Almost 65 percent of the votes cast in the race, or more than 57,000, came from Cambria County, according to unofficial results. By contrast, only 3 percent —2,644 — came from Centre County voters in precincts in Philipsburg and Rush Township.
“Democracy is a wonderful thing even when you lose sometimes. It’s been a marvelous experience,” Houser said Tuesday night.
“Hopefully my run, since I’m an absolute no-name at this, inspires some young person, a business person ... to at least give it a try,” Houser said.
Wozniak said the polls showed a close race, but he scorned the deep pockets of Republican backers for putting “politics in front of friendship.”
“This entire campaign was driven by the power brokers in Harrisburg,” he said.

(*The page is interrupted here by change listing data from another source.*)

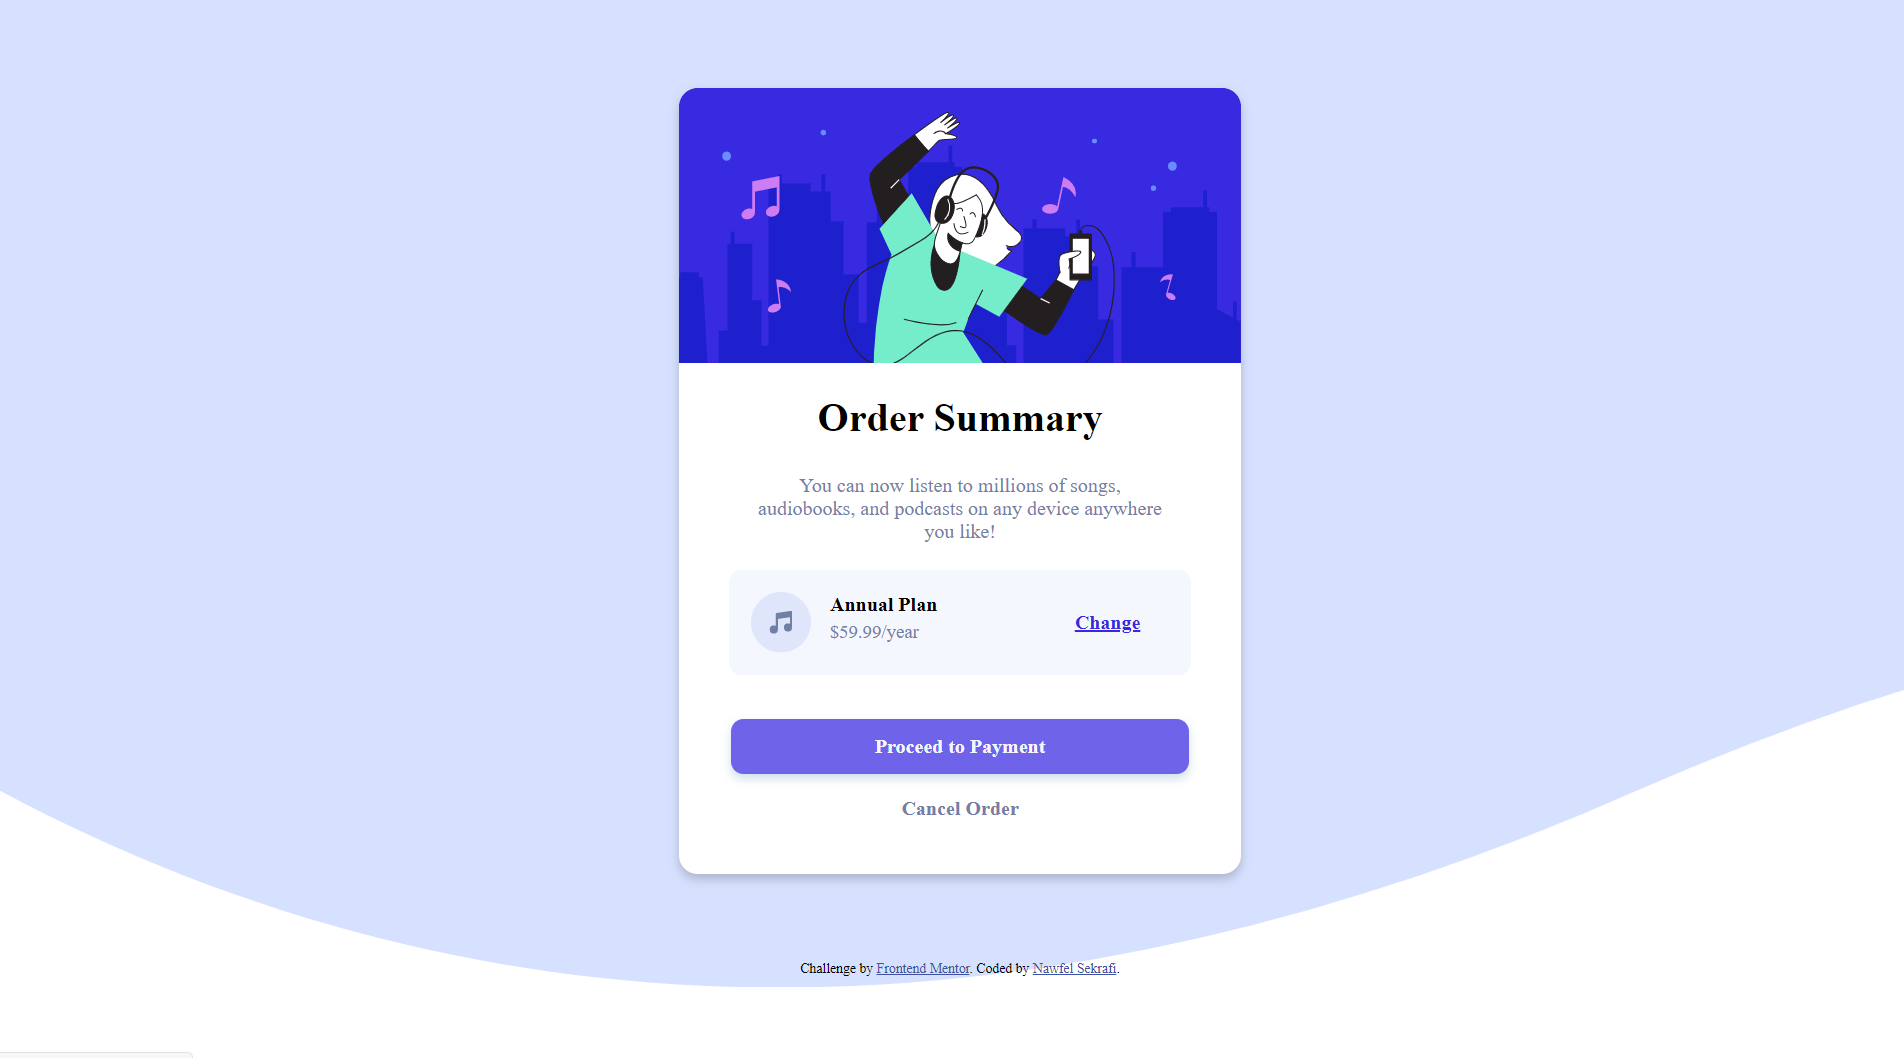
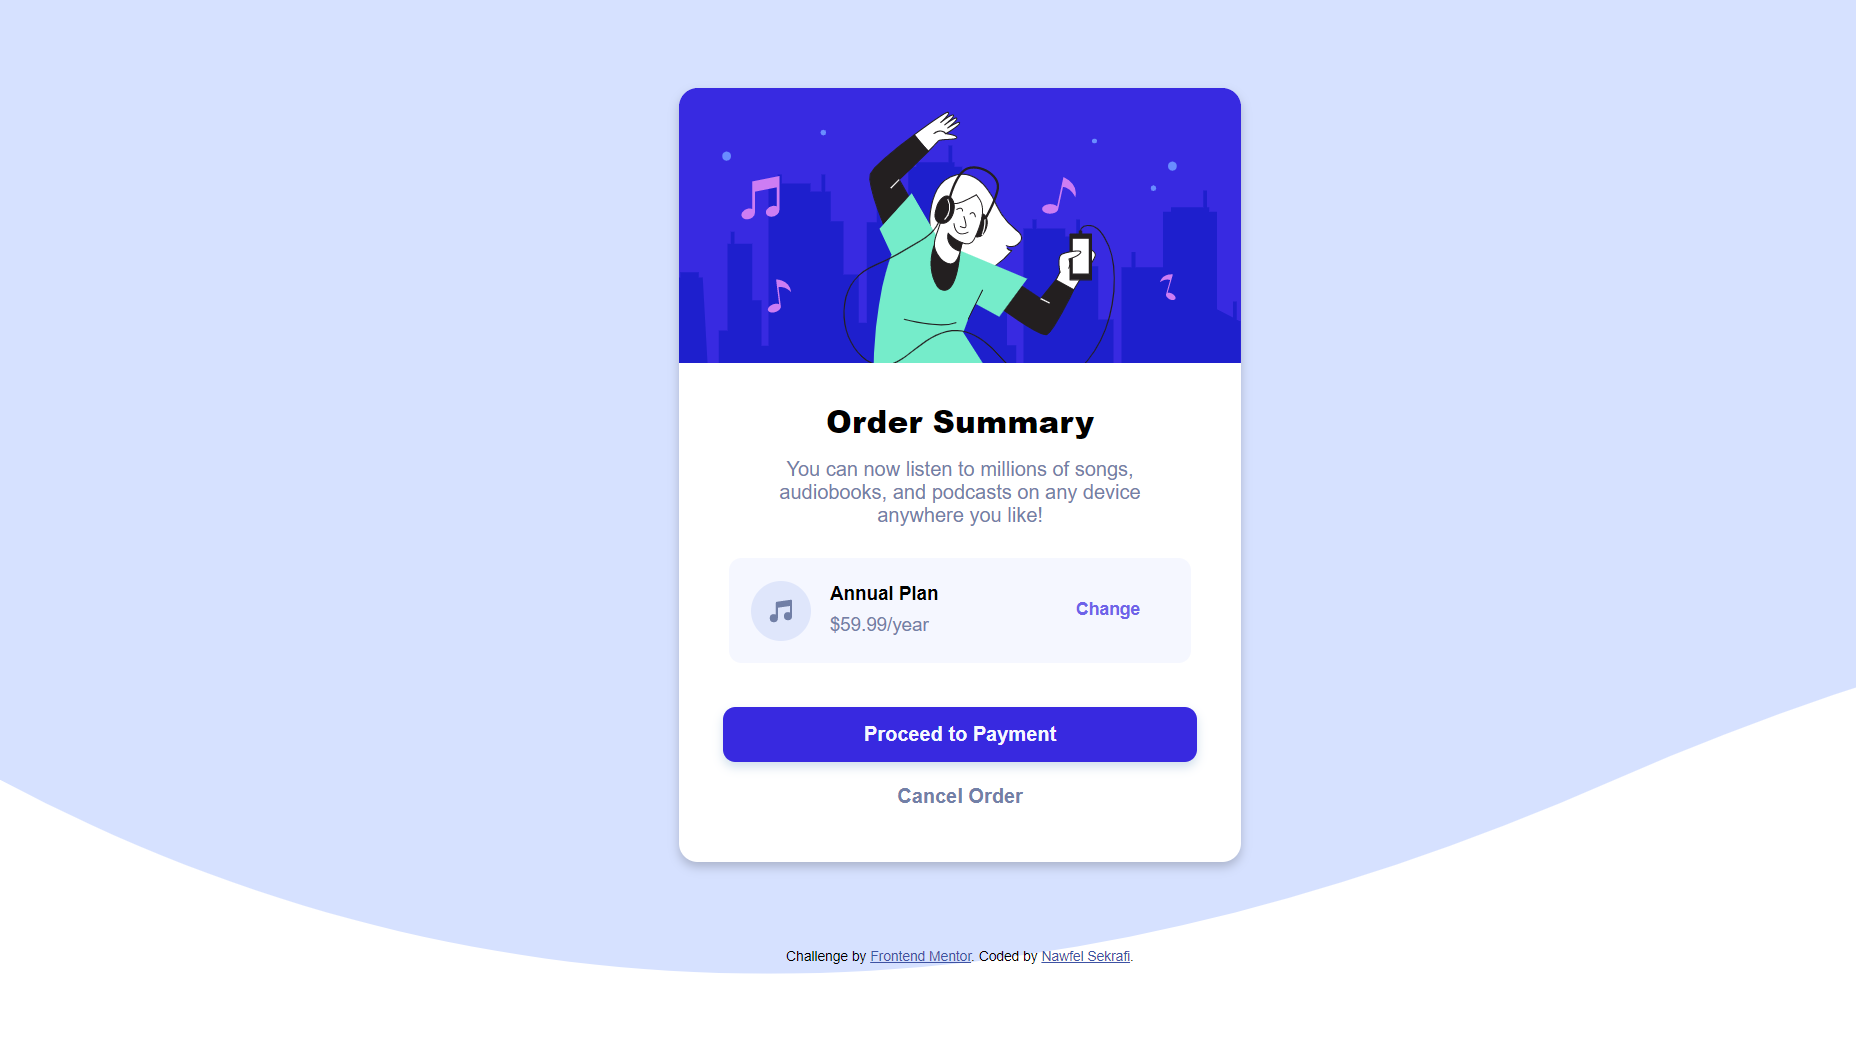
add red hat font

diff --git a/style.css b/style.css
@@ -4,7 +4,7 @@ body {
     background-image: url("images/pattern-background-desktop.svg");
     background-repeat: no-repeat;
     background-size: cover;
-    font-family: "Red Hat Display";
+    font-family:'Red Hat Display', sans-serif;
     font-weight: 500;
 }
 
@@ -19,6 +19,8 @@ main {
 
 #page-title {
     font-weight: 900;
+    font-size: 25px;
+    margin: 25px 0px -4px 0px;
 }
 
 #hero-img {
@@ -28,7 +30,7 @@ main {
 #description {
     font-size: 16px;
     color:  hsl(224, 23%, 55%);
-    padding: 5px 60px;
+    padding: 0px 60px 9px 60px;
 }
 
 #payment {
@@ -45,18 +47,19 @@ main {
 
 #Annual-plan {
     font-weight: 700;
-    font-size: 16px;
+    font-size: 15px;
 }
 
 #price {
     font-size: 15px;
-    margin: 4px 0px 0px -15px;
+    margin: 7px 0px 0px -8px;
     color:  hsl(224, 23%, 55%);
     display: inline-block
 }
 
 #change {
     font-weight: 700;
+    font-size: 14px;
     padding: 30px 30px 30px 110px;
     color:  hsl(245, 75%, 52%);
 }
@@ -74,7 +77,7 @@ main {
     display: inline-block;
     background-color: hsl(245, 75%, 52%);
     color:hsl(225, 100%, 98%);
-    padding: 13px 115px;
+    padding: 13px 113px;
     text-decoration: none;
     border-radius: 10px;
     box-shadow: 0 4px 8px 0 rgba(20, 96, 158, 0.2);
@@ -90,7 +93,7 @@ main {
     display: inline-block;
     color: hsl(224, 23%, 55%);
     font-weight: 700;
-    padding: 13px 115px;
+    padding: 13px 113px;
     text-decoration: none;
     border-radius: 7px;
 }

Wozniak said he will make diversifying the economy of his five-county district a priority, and he said lawmakers need to take “a serious look at re-evaluating the public education funding formula.” That could mean stretching the tax burden over a larger area, such as countywide instead of by school district.
Cambria County, Wozniak’s home county, has many small school districts that have seen decreasing enrollment over the years.
Wozniak said he has been a supporter of consolidating smaller school districts, but he said that battle would have to come from the state.
Houser said he did not think he would seek election again.
“I’m very happy as my role as the town funeral director,” he said.